### Exercise
Every entry that appears below is to be output exactly.
━━ Record excerpts ━━
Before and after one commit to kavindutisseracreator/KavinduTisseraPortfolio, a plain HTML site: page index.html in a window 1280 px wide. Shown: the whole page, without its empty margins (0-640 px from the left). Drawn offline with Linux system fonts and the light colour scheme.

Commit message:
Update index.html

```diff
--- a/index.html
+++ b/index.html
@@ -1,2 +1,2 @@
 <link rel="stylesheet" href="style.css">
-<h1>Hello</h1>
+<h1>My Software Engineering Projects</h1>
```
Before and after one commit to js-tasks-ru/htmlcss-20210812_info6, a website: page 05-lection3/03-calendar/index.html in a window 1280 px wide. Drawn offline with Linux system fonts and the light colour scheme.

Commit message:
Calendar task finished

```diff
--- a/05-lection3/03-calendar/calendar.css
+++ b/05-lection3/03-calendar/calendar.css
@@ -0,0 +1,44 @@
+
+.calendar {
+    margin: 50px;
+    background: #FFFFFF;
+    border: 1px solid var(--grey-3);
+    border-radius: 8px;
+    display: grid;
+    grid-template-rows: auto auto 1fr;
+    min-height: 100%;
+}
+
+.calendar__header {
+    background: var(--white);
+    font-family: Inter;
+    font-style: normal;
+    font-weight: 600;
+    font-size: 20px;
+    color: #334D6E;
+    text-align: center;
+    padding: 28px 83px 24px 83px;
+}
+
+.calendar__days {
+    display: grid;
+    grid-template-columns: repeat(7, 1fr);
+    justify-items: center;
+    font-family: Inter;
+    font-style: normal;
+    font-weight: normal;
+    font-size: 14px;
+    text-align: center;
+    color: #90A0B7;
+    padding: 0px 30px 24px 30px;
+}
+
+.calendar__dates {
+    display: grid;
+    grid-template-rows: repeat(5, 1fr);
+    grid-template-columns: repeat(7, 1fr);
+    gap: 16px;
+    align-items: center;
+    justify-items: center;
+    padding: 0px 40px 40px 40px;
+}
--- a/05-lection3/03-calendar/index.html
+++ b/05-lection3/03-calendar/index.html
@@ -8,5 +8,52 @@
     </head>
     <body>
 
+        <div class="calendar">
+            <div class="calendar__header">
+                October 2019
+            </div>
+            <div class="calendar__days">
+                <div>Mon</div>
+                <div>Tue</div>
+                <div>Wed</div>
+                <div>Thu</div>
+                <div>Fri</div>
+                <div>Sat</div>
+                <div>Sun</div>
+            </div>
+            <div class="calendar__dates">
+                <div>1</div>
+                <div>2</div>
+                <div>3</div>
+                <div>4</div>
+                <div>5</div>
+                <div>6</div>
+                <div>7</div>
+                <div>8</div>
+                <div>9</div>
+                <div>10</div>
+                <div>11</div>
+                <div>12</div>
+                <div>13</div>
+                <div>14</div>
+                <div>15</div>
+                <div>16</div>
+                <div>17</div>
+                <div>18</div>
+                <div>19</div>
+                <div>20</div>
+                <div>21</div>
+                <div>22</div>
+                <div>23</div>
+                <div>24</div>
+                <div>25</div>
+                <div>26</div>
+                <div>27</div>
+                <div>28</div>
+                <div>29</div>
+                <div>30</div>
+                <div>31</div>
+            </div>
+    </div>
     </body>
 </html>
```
━━━
### Result of the task
Before and after one commit to kavindutisseracreator/KavinduTisseraPortfolio, a plain HTML site: page index.html in a window 1280 px wide. Shown: the whole page, without its empty margins (0-640 px from the left). Drawn offline with Linux system fonts and the light colour scheme.

Commit message:
Update index.html

```diff
--- a/index.html
+++ b/index.html
@@ -1,2 +1,2 @@
 <link rel="stylesheet" href="style.css">
-<h1>Hello</h1>
+<h1>My Software Engineering Projects</h1>
```
Before and after one commit to js-tasks-ru/htmlcss-20210812_info6, a website: page 05-lection3/03-calendar/index.html in a window 1280 px wide. Drawn offline with Linux system fonts and the light colour scheme.

Commit message:
Calendar task finished

```diff
--- a/05-lection3/03-calendar/calendar.css
+++ b/05-lection3/03-calendar/calendar.css
@@ -0,0 +1,44 @@
+
+.calendar {
+    margin: 50px;
+    background: #FFFFFF;
+    border: 1px solid var(--grey-3);
+    border-radius: 8px;
+    display: grid;
+    grid-template-rows: auto auto 1fr;
+    min-height: 100%;
+}
+
+.calendar__header {
+    background: var(--white);
+    font-family: Inter;
+    font-style: normal;
+    font-weight: 600;
+    font-size: 20px;
+    color: #334D6E;
+    text-align: center;
+    padding: 28px 83px 24px 83px;
+}
+
+.calendar__days {
+    display: grid;
+    grid-template-columns: repeat(7, 1fr);
+    justify-items: center;
+    font-family: Inter;
+    font-style: normal;
+    font-weight: normal;
+    font-size: 14px;
+    text-align: center;
+    color: #90A0B7;
+    padding: 0px 30px 24px 30px;
+}
+
+.calendar__dates {
+    display: grid;
+    grid-template-rows: repeat(5, 1fr);
+    grid-template-columns: repeat(7, 1fr);
+    gap: 16px;
+    align-items: center;
+    justify-items: center;
+    padding: 0px 40px 40px 40px;
+}
--- a/05-lection3/03-calendar/index.html
+++ b/05-lection3/03-calendar/index.html
@@ -8,5 +8,52 @@
     </head>
     <body>
 
+        <div class="calendar">
+            <div class="calendar__header">
+                October 2019
+            </div>
+            <div class="calendar__days">
+                <div>Mon</div>
+                <div>Tue</div>
+                <div>Wed</div>
+                <div>Thu</div>
+                <div>Fri</div>
+                <div>Sat</div>
+                <div>Sun</div>
+            </div>
+            <div class="calendar__dates">
+                <div>1</div>
+                <div>2</div>
+                <div>3</div>
+                <div>4</div>
+                <div>5</div>
+                <div>6</div>
+                <div>7</div>
+                <div>8</div>
+                <div>9</div>
+                <div>10</div>
+                <div>11</div>
+                <div>12</div>
+                <div>13</div>
+                <div>14</div>
+                <div>15</div>
+                <div>16</div>
+                <div>17</div>
+                <div>18</div>
+                <div>19</div>
+                <div>20</div>
+                <div>21</div>
+                <div>22</div>
+                <div>23</div>
+                <div>24</div>
+                <div>25</div>
+                <div>26</div>
+                <div>27</div>
+                <div>28</div>
+                <div>29</div>
+                <div>30</div>
+                <div>31</div>
+            </div>
+    </div>
     </body>
 </html>
```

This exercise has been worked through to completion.